When Melissa Mash, Deepa Gandhi and Jessy Dover set out to create their handbag company, Dagne Dover, they had a decision to make. Like all entrepreneurs, they had to figure out how and where to get funding.
The founders, who launched their company in 2013 to create a stylish and functional handbag, opted against the venture capital funding route.
“We're building a brand that has a really strong, creative, artistic force behind it. ... And when you do that, and you want to build a product-first, customer-first brand, you need to be able to make the right decisions for the product, or for the customer, versus just hitting growth numbers,” Deepa Gandhi, co-founder and COO of Dagne Dover, told ABC News’ Chief Business, Technology and Economics Correspondent Rebecca Jarvis on a recent episode of the “No Limits with Rebecca Jarvis” podcast.
They instead decided to find patient, or long-term, capital, meaning investors who aren’t necessarily expecting to turn a profit right away. Rather, they are willing to make an investment in the long-term success of the business.
"It really is people who have a certain mindset where this is not a three-year game. This could be a ten-year game.
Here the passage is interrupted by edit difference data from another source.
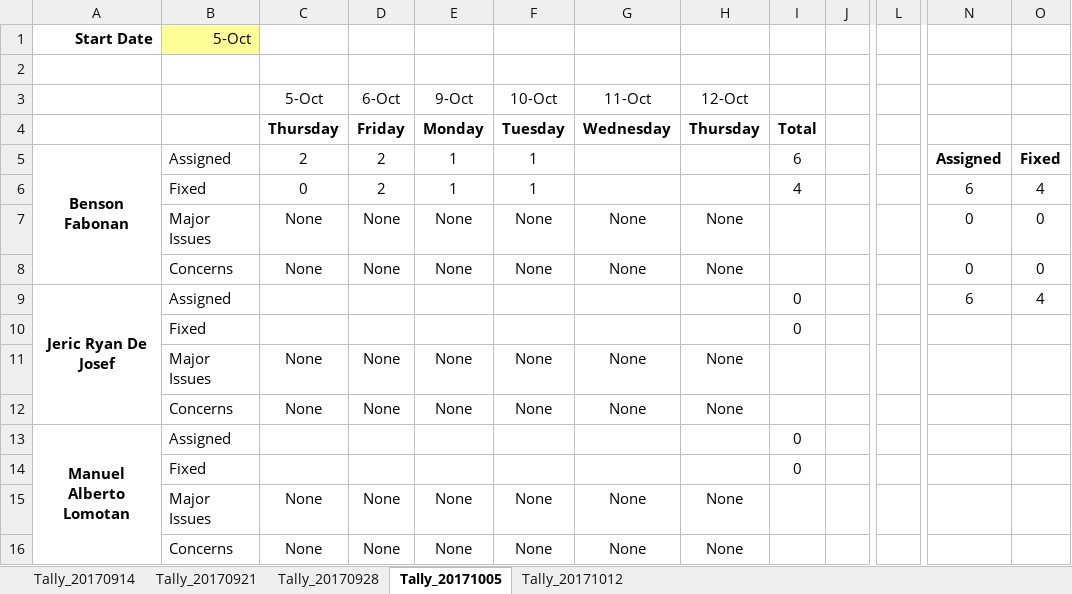
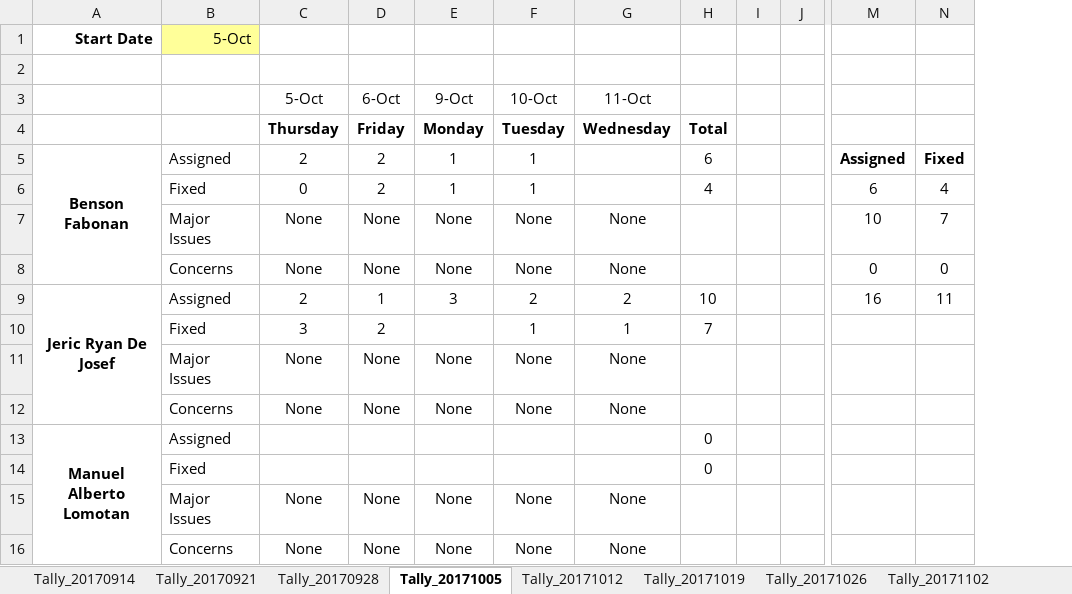
Before and after one commit to bfabonan/SSIS-Shared, an Excel workbook: Ticket_Tally_Sheet.xlsx, sheet Tally_20171005, drawn as a sheet; only a part is shown, gaps mark what is left out; values as stored, in another font and other column widths than the file's, no borders; removed rows and columns are numbered as before the commit, all else as after; rows hold the shown columns only; the diff names each change by its address in the sheet, - before the commit and + after, or states it on an @@ line.

```diff
--- a/Ticket_Tally_Sheet.xlsx (sheet Tally_20171005)
+++ b/Ticket_Tally_Sheet.xlsx (sheet Tally_20171005)
+sheet tab: Tally_20171019
+sheet tab: Tally_20171026
+sheet tab: Tally_20171102
-column H, rows 3-8: 12-Oct | Thursday |  |  | None | None; rows 11-16: None | None |  |  | None | None
+column I, empty
-column L, empty
-M7: 0
+M7: 10
-N7: 0
+N7: 7
-C9: (empty)
+C9: 2
-D9: (empty)
+D9: 1
-E9: (empty)
+E9: 3
-F9: (empty)
+F9: 2
-G9: (empty)
+G9: 2
-H9: 0
+H9: 10
-M9: 6
+M9: 16
-N9: 4
+N9: 11
-row 10:  | Fixed |  |  |  |  |  |  | 0
+row 10:  | Fixed | 3 | 2 |  | 1 | 1 | 7
```
Also changed, not shown: sheet Tally_20170928, sheet Tally_20171012, formulas that keep their value.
This is someone who is investing in us as entrepreneurs, that whatever happens we're going to figure it out and they know not to sweat the small stuff,” Melissa Mash, CEO and co-founder of Dagne Dover, told Jarvis.
Gandhi said their choice has allowed them to protect a balance between the creative and the business sides of the company, adding, "By finding more patient capital that has a longer term horizon and perspective ... [we] don't have set metrics that they need to hit every quarter, every year."
Gandhi, who was once a trader for Lehman Brothers, had a passion for the retail industry but didn’t know how to make the transition from Wall Street. So she spoke to one of her friends, Melissa Mash, whom she met in 2007 after moving to New York, and who would become one of her Dagne Dover co-founders.
“Melissa was one of the people I was talking to about working in retail," she said. "I was like, 'I love the industry. This is something I'm really passionate about, but what does a finance girl do in fashion?'"
Mash introduced Gandhi to a friend from Club Monaco, which led to her first job in the fashion industry as an Associate Merchandise Planner.
"Three weeks later," she said, "I had a job, my entire career path changed, and since then we've always been close."
While Gandhi was working for Club Monaco, Mash, who had been working for Coach at the time, started to come up with the idea for Dagne Dover. Mash says customers would constantly complain about their handbag organizational problems and she saw an opportunity.
"I saw that there was a huge opportunity for a new brand that was digitally native, that was well-priced, performance-oriented in terms of being an awesome aesthetic but also a ton of really organized thoughtful pockets," Mash said.
Both Mash and Gandhi each eventually found their way to The Wharton School, and it was there that they started to bring the idea of their handbag company to life. Mash searched the Parsons School of Design website to find a creative person to design the product.
She sent a cold email to Jessy Dover, who was designing footwear at the time but was most interested in designing handbags and accessories. In her senior year at Parsons, Dover had won the Coach Accessories Design Competition.
“It catapulted me into handbags and accessories, and I was like, ‘Wow, this is something I'm good at, I'm really passionate about it,’” Dover says.
The two planned to meet. Dover, who would become the creative director, said that she and Mash “just hit it off,” and shortly after their meeting she quit her job to work on Dagne Dover full time. The company launched in 2013 and has been thriving ever since, something that Gandhi, in part, credits to their choice of funding.
“We've had situations where if we'd had venture capital money, we would have probably had to make the wrong decision for the long term of the brand and I can't guarantee that the business would be where it is today.”
Dover adds that having “patient capital” is also important to the design process as it allows them to “ take the time necessary to create every product.”
“We're not sitting in a room [saying] ‘okay we have 24 hours to come up with as many products as we can to launch next season.’ It's more, ‘okay let's sit back. What do we see people need? What do we need? How can we survey them and talk to them and figure out what things that they want?’ And then create a product around what their needs are.”
Hear more from the founders of Dagne Dover on ABC Radio’s “No Limits with Rebecca Jarvis” podcast.